I pulled the sound deadening from the MG using an air chisel. Worked beautifully. But that was BMC-era insulation that was 40 years old at the time.

¯\_(ツ)_/¯ PowerDork
3/18/20 2:22 p.m.

For those of you in colder climates, most places don't get "liquid nitrogen" cold but leaving a car out overnight when it's a decent amount below freezing will make sound deadening removal pretty easy the following morning by just whapping it with a rubber mallet, at least on 80s and 90s stuff.

californiamilleghia Dork
3/18/20 2:25 p.m.

what does it do to the wiring if hidden under the sound deadening ?

Patientzero Reader
3/18/20 4:40 p.m.
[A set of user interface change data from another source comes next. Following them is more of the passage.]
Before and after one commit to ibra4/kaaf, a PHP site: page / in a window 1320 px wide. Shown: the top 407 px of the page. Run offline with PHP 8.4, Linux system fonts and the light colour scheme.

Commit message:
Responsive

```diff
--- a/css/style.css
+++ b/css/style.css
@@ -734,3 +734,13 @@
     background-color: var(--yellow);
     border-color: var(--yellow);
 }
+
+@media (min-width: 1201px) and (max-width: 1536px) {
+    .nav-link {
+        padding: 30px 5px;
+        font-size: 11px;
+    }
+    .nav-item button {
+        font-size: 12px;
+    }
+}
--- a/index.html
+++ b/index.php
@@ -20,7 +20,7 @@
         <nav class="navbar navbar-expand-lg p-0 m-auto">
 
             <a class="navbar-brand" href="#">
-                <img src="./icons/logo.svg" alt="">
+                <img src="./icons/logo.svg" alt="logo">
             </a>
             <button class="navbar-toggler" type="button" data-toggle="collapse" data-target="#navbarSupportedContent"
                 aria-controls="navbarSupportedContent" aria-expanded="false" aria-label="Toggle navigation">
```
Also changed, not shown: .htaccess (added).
Did you weigh all the removed sound deadening?  

Tom Suddard
Tom Suddard GRM+ Memberand Director of Marketing & Digital Assets
3/18/20 7:04 p.m.

The sound deadening is applied before wiring at the factory, so you won't find wiring under it. 

I was weighing pieces at first, but since probably 1/3 of it turned into powder in the shop vac, I don't feel confident in my weights to publish those numbers. Instead, I'm periodically weighing the car as it comes together. 

JoeyM Mod Squad
3/19/20 12:13 p.m.


These need to end up in "Say What?"

"What’s sound deadening? It’s a material invented by Satan with the singular goal of adding difficulty to race car builds."


"Gloves? Check. Coffee mug? Check. Ten liters of the most dangerous thing we’d ever purchased without showing I.D.? Check. "

David S. Wallens
David S. Wallens Editorial Director
3/19/20 12:15 p.m.

IIRC, back in high school, our science teacher demonstrated liquid nitrogen's power on a tennis ball. The frozen ball basically exploded once hit with a hammer.

Then, somehow, some dude's sneaker wound up in the liquid nitrogen. Yeah, it wasn't good for the shoe. 

Floating Doc
Floating Doc GRM+ Memberand UltraDork
3/19/20 12:20 p.m.

In reply to JoeyM :

Along with Keith Tanner's:

I'm not sure I want "horse semen tank" in my search history.

Tom Suddard
Tom Suddard GRM+ Memberand Director of Marketing & Digital Assets
3/19/20 12:47 p.m.

I still have some liquid nitrogen left in the dewar, too. If I get bored enough during this quarantine I'll start smashing random items around the shop.

You'll need to log in to post.

Sponsored by

American Powertrain

Precision Transmission Center

LOJ Conversions

Our Preferred Partners